[Work order] While copying the entries exactly, leave out each picture they contain.

[Excerpted data]
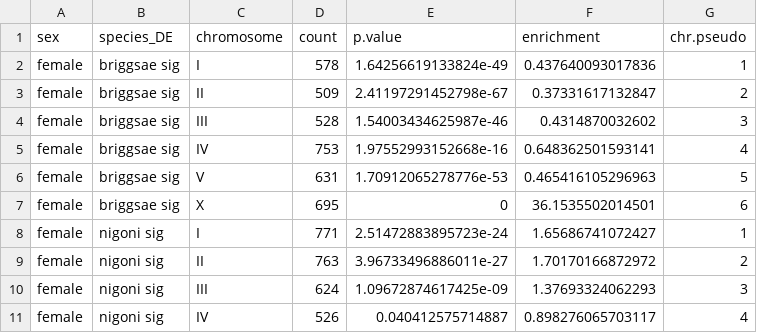
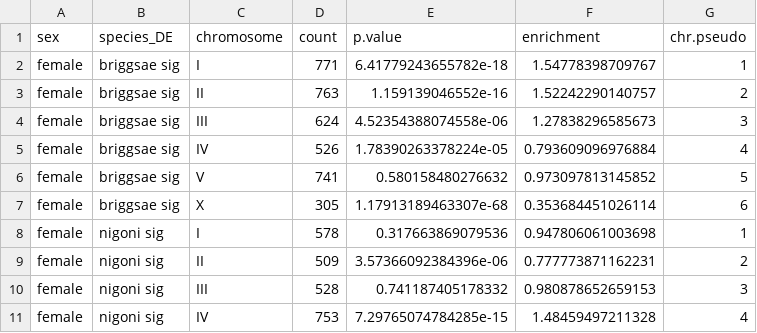
Before and after one commit to santiagosnchez/competitive_mapping_workflow, a CSV file: analyses/tables/df.enrichment.ase.DE.sex.csv, drawn as a sheet; only a part is shown; the diff covers the shown part only.

Commit message:
updated analyses, r scripts, tables, and figs

```diff
--- a/analyses/tables/df.enrichment.ase.DE.sex.csv
+++ b/analyses/tables/df.enrichment.ase.DE.sex.csv
@@ -1,11 +1,11 @@
 "sex","species_DE","chromosome","count","p.value","enrichment","chr.pseudo"
-"female","briggsae sig","I",578,1.64256619133824e-49,0.437640093017836,1
-"female","briggsae sig","II",509,2.41197291452798e-67,0.37331617132847,2
-"female","briggsae sig","III",528,1.54003434625987e-46,0.4314870032602,3
-"female","briggsae sig","IV",753,1.97552993152668e-16,0.648362501593141,4
-"female","briggsae sig","V",631,1.70912065278776e-53,0.465416105296963,5
-"female","briggsae sig","X",695,0,36.1535502014501,6
-"female","nigoni sig","I",771,2.51472883895723e-24,1.65686741072427,1
-"female","nigoni sig","II",763,3.96733496886011e-27,1.70170166872972,2
-"female","nigoni sig","III",624,1.09672874617425e-09,1.37693324062293,3
-"female","nigoni sig","IV",526,0.040412575714887,0.898276065703117,4
+"female","briggsae sig","I",771,6.41779243655782e-18,1.54778398709767,1
+"female","briggsae sig","II",763,1.159139046552e-16,1.52242290140757,2
+"female","briggsae sig","III",624,4.52354388074558e-06,1.27838296585673,3
+"female","briggsae sig","IV",526,1.78390263378224e-05,0.793609096976884,4
+"female","briggsae sig","V",741,0.580158480276632,0.973097813145852,5
+"female","briggsae sig","X",305,1.17913189463307e-68,0.353684451026114,6
+"female","nigoni sig","I",578,0.317663869079536,0.947806061003698,1
+"female","nigoni sig","II",509,3.57366092384396e-06,0.777773871162231,2
+"female","nigoni sig","III",528,0.741187405178332,0.980878652659153,3
+"female","nigoni sig","IV",753,7.29765074784285e-15,1.48459497211328,4
```
Also changed, not shown: 3 removed rows and 63 edited cells elsewhere in this file, analyses/tables/df.enrichment.exprdiv.DE.sex.csv, 16 other files.
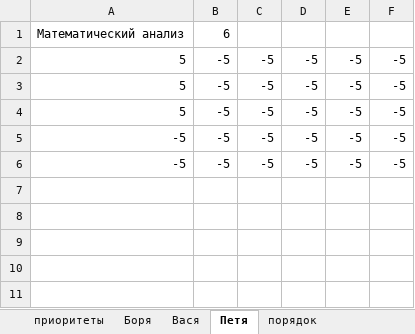
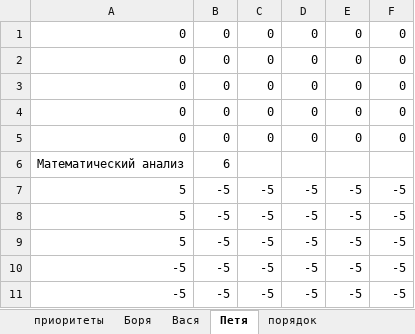
Before and after one commit to leschtsch/timetable, an Excel workbook: данные.xlsx, sheet Петя, drawn as a sheet; values as stored, in another font and other column widths than the file's, no borders; the diff names each change by its address in the sheet, - before the commit and + after, or states it on an @@ line.

```diff
--- a/данные.xlsx (sheet Петя)
+++ b/данные.xlsx (sheet Петя)
+row 1: 0 | 0 | 0 | 0 | 0 | 0
+row 2: 0 | 0 | 0 | 0 | 0 | 0
+row 3: 0 | 0 | 0 | 0 | 0 | 0
+row 4: 0 | 0 | 0 | 0 | 0 | 0
+row 5: 0 | 0 | 0 | 0 | 0 | 0
```
Also changed, not shown: sheet Вася, sheet Боря, timetables.xlsx, 8 other files.
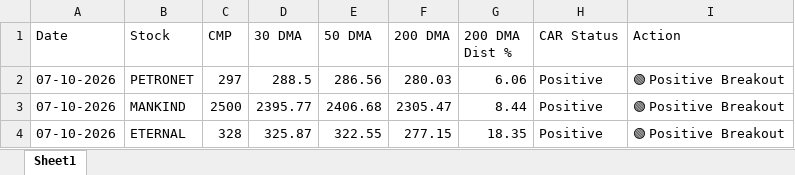
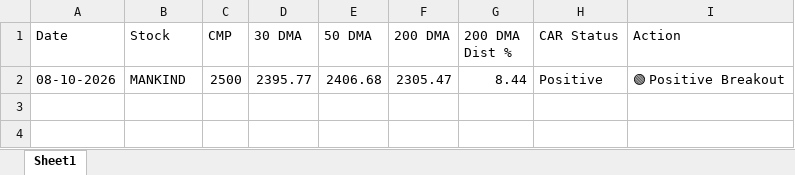
Before and after one commit to chiragkuk24/Final-Stocks, an Excel workbook: Final_Breakout_List.xlsx, sheet Sheet1, drawn as a sheet; values as stored, in another font and other column widths than the file's, no borders; removed rows and columns are numbered as before the commit, all else as after; the diff names each change by its address in the sheet, - before the commit and + after, or states it on an @@ line.

```diff
--- a/Final_Breakout_List.xlsx (sheet Sheet1)
+++ b/Final_Breakout_List.xlsx (sheet Sheet1)
-row 2: 07-10-2026 | PETRONET | 297 | 288.5 | 286.56 | 280.03 | 6.06 | Positive | 🟢 Positive Breakout
-A2 (Date): 07-10-2026
+A2 (Date): 08-10-2026
-row 4: 07-10-2026 | ETERNAL | 328 | 325.87 | 322.55 | 277.15 | 18.35 | Positive | 🟢 Positive Breakout
```
Also changed, not shown: Breakout_ML_Quant_Predictions.xlsx, 2 other files.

[Answer area]
Before and after one commit to santiagosnchez/competitive_mapping_workflow, a CSV file: analyses/tables/df.enrichment.ase.DE.sex.csv, drawn as a sheet; only a part is shown; the diff covers the shown part only.

Commit message:
updated analyses, r scripts, tables, and figs

```diff
--- a/analyses/tables/df.enrichment.ase.DE.sex.csv
+++ b/analyses/tables/df.enrichment.ase.DE.sex.csv
@@ -1,11 +1,11 @@
 "sex","species_DE","chromosome","count","p.value","enrichment","chr.pseudo"
-"female","briggsae sig","I",578,1.64256619133824e-49,0.437640093017836,1
-"female","briggsae sig","II",509,2.41197291452798e-67,0.37331617132847,2
-"female","briggsae sig","III",528,1.54003434625987e-46,0.4314870032602,3
-"female","briggsae sig","IV",753,1.97552993152668e-16,0.648362501593141,4
-"female","briggsae sig","V",631,1.70912065278776e-53,0.465416105296963,5
-"female","briggsae sig","X",695,0,36.1535502014501,6
-"female","nigoni sig","I",771,2.51472883895723e-24,1.65686741072427,1
-"female","nigoni sig","II",763,3.96733496886011e-27,1.70170166872972,2
-"female","nigoni sig","III",624,1.09672874617425e-09,1.37693324062293,3
-"female","nigoni sig","IV",526,0.040412575714887,0.898276065703117,4
+"female","briggsae sig","I",771,6.41779243655782e-18,1.54778398709767,1
+"female","briggsae sig","II",763,1.159139046552e-16,1.52242290140757,2
+"female","briggsae sig","III",624,4.52354388074558e-06,1.27838296585673,3
+"female","briggsae sig","IV",526,1.78390263378224e-05,0.793609096976884,4
+"female","briggsae sig","V",741,0.580158480276632,0.973097813145852,5
+"female","briggsae sig","X",305,1.17913189463307e-68,0.353684451026114,6
+"female","nigoni sig","I",578,0.317663869079536,0.947806061003698,1
+"female","nigoni sig","II",509,3.57366092384396e-06,0.777773871162231,2
+"female","nigoni sig","III",528,0.741187405178332,0.980878652659153,3
+"female","nigoni sig","IV",753,7.29765074784285e-15,1.48459497211328,4
```
Also changed, not shown: 3 removed rows and 63 edited cells elsewhere in this file, analyses/tables/df.enrichment.exprdiv.DE.sex.csv, 16 other files.
Before and after one commit to leschtsch/timetable, an Excel workbook: данные.xlsx, sheet Петя, drawn as a sheet; values as stored, in another font and other column widths than the file's, no borders; the diff names each change by its address in the sheet, - before the commit and + after, or states it on an @@ line.

```diff
--- a/данные.xlsx (sheet Петя)
+++ b/данные.xlsx (sheet Петя)
+row 1: 0 | 0 | 0 | 0 | 0 | 0
+row 2: 0 | 0 | 0 | 0 | 0 | 0
+row 3: 0 | 0 | 0 | 0 | 0 | 0
+row 4: 0 | 0 | 0 | 0 | 0 | 0
+row 5: 0 | 0 | 0 | 0 | 0 | 0
```
Also changed, not shown: sheet Вася, sheet Боря, timetables.xlsx, 8 other files.
Before and after one commit to chiragkuk24/Final-Stocks, an Excel workbook: Final_Breakout_List.xlsx, sheet Sheet1, drawn as a sheet; values as stored, in another font and other column widths than the file's, no borders; removed rows and columns are numbered as before the commit, all else as after; the diff names each change by its address in the sheet, - before the commit and + after, or states it on an @@ line.

```diff
--- a/Final_Breakout_List.xlsx (sheet Sheet1)
+++ b/Final_Breakout_List.xlsx (sheet Sheet1)
-row 2: 07-10-2026 | PETRONET | 297 | 288.5 | 286.56 | 280.03 | 6.06 | Positive | 🟢 Positive Breakout
-A2 (Date): 07-10-2026
+A2 (Date): 08-10-2026
-row 4: 07-10-2026 | ETERNAL | 328 | 325.87 | 322.55 | 277.15 | 18.35 | Positive | 🟢 Positive Breakout
```
Also changed, not shown: Breakout_ML_Quant_Predictions.xlsx, 2 other files.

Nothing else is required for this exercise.